> Task item:
Within the listing below, how many lines feature the word "empty"? Reply with only that number.

> Data section:
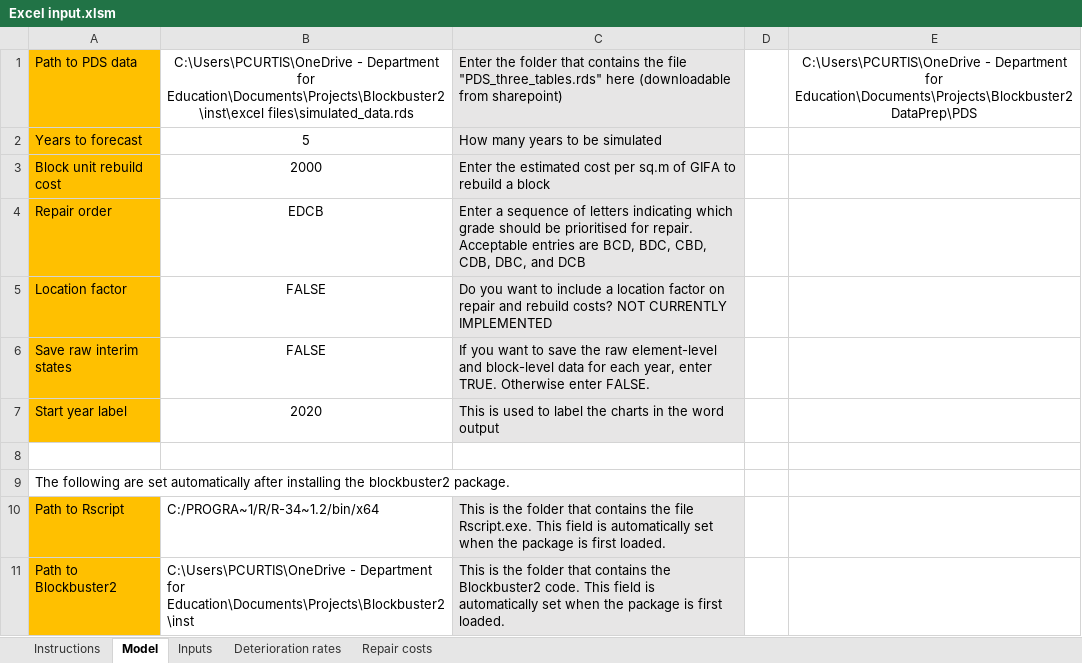
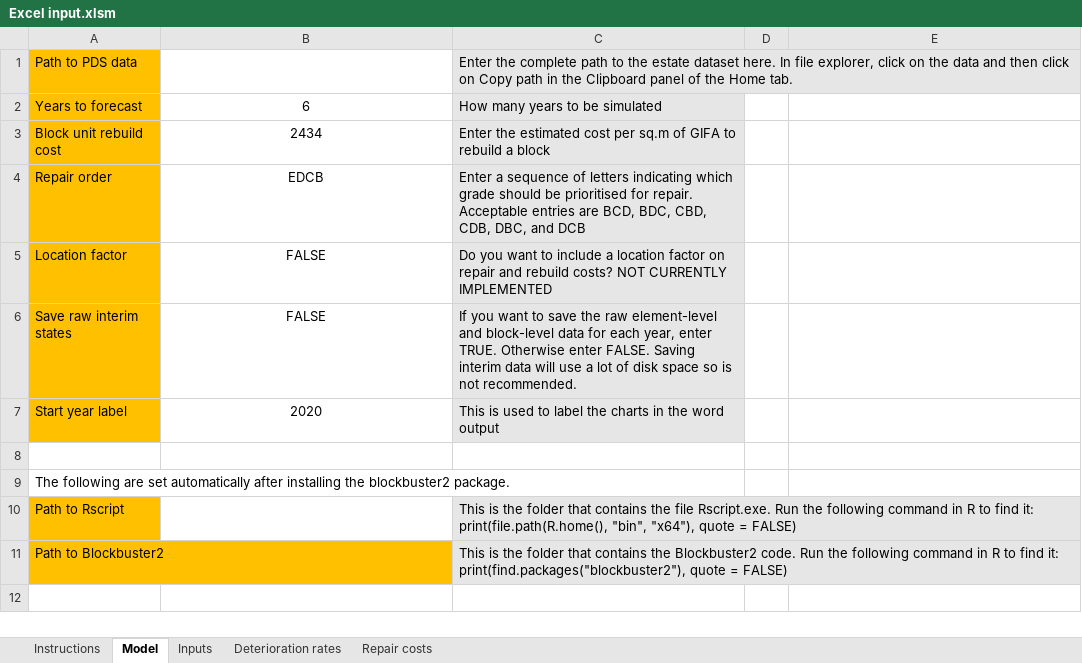
Before and after one commit to DFE-Capital/Blockbuster-2, an Excel workbook: inst/excel files/Excel input.xlsm, sheet Model, drawn as a sheet; values as stored, in another font and other column widths than the file's, no borders; the diff names each change by its address in the sheet, - before the commit and + after, or states it on an @@ line.

Commit message:
Cleaned up excel input with better instructions and easier repair cost copying.

```diff
--- a/inst/excel files/Excel input.xlsm (sheet Model)
+++ b/inst/excel files/Excel input.xlsm (sheet Model)
-B1: C:\Users\PCURTIS\OneDrive - Department for Education\Documents\Projects\Blockbuster2\inst\excel files\simulated_data.rds
+B1: (empty)
-C1: Enter the folder that contains the file "PDS_three_tables.rds" here (downloadable from sharepoint)
+C1: Enter the complete path to the estate dataset here. In file explorer, click on the data and then click on Copy path in the Clipboard panel of the Home tab.
-E1: C:\Users\PCURTIS\OneDrive - Department for Education\Documents\Projects\Blockbuster2DataPrep\PDS
+E1: (empty)
-B2: 5
+B2: 6
-B3: 2000
+B3: 2434
-C6: …enter FALSE.
+C6: …enter FALSE. Saving interim data will use a lot of disk space so is not recommended.
-B10: C:/PROGRA~1/R/R-34~1.2/bin/x64
+B10: (empty)
-C10: …file Rscript.exe. This field is automatically set when the package is first loaded.
+C10: …file Rscript.exe. Run the following command in R to find it: print(file.path(R.home(), "bin", "x64"), quote = FALSE)
-B11: C:\Users\PCURTIS\OneDrive - Department for Education\Documents\Projects\Blockbuster2\inst
+B11: (empty)
-C11: …Blockbuster2 code. This field is automatically set when the package is first loaded.
+C11: …Blockbuster2 code. Run the following command in R to find it: print(find.packages("blockbuster2"), quote = FALSE)
```
Also changed, not shown: sheet Inputs, sheet Repair costs, sheet Deterioration rates, sheet Instructions, charts or pictures, 1 other file.
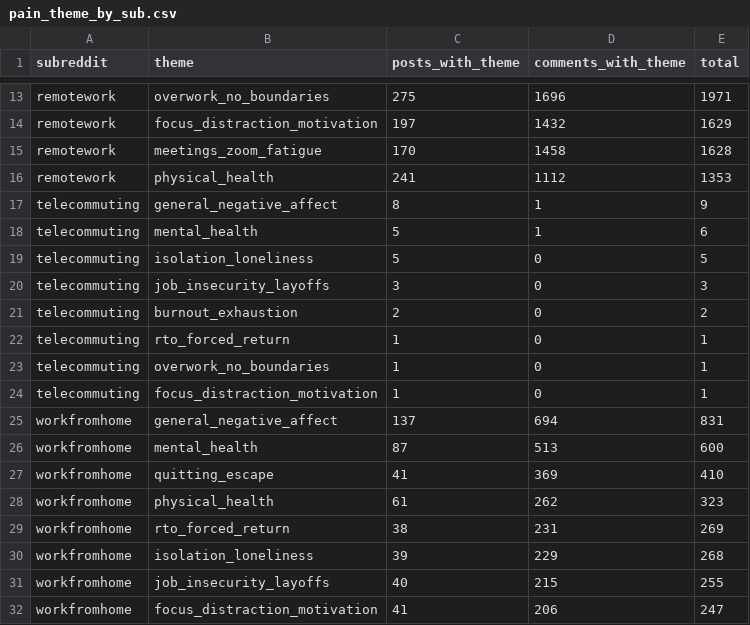
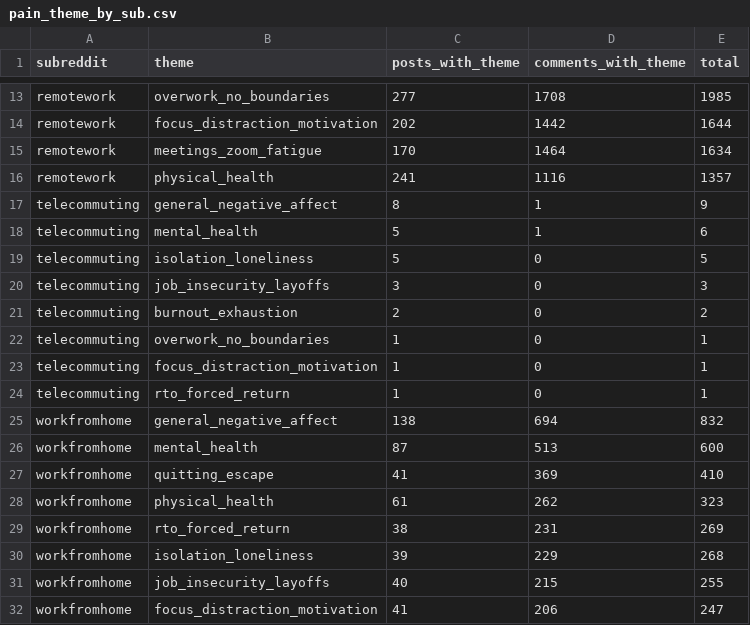
Before and after one commit to lanawrayauthor-art/remote-pain-db, a CSV file: exports/pain_theme_by_sub.csv, drawn as a sheet; only a part is shown, gaps mark what is left out; the diff covers the shown part only; the diff names each change by its address in the sheet, - before the commit and + after, or states it on an @@ line.

```diff
--- a/exports/pain_theme_by_sub.csv
+++ b/exports/pain_theme_by_sub.csv
-C13 (posts_with_theme): 275
+C13 (posts_with_theme): 277
-D13 (comments_with_theme): 1696
+D13 (comments_with_theme): 1708
-E13 (total): 1971
+E13 (total): 1985
-C14 (posts_with_theme): 197
+C14 (posts_with_theme): 202
-D14 (comments_with_theme): 1432
+D14 (comments_with_theme): 1442
-E14 (total): 1629
+E14 (total): 1644
-D15 (comments_with_theme): 1458
+D15 (comments_with_theme): 1464
-E15 (total): 1628
+E15 (total): 1634
-D16 (comments_with_theme): 1112
+D16 (comments_with_theme): 1116
-E16 (total): 1353
+E16 (total): 1357
@@ row 22 moved to row 24: telecommuting @@
-C25 (posts_with_theme): 137
+C25 (posts_with_theme): 138
-E25 (total): 831
+E25 (total): 832
```
Also changed, not shown: 32 edited cells elsewhere in this file, exports/pain_theme_counts.csv, exports/top_terms.csv, 8 other files.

> The completed task:
4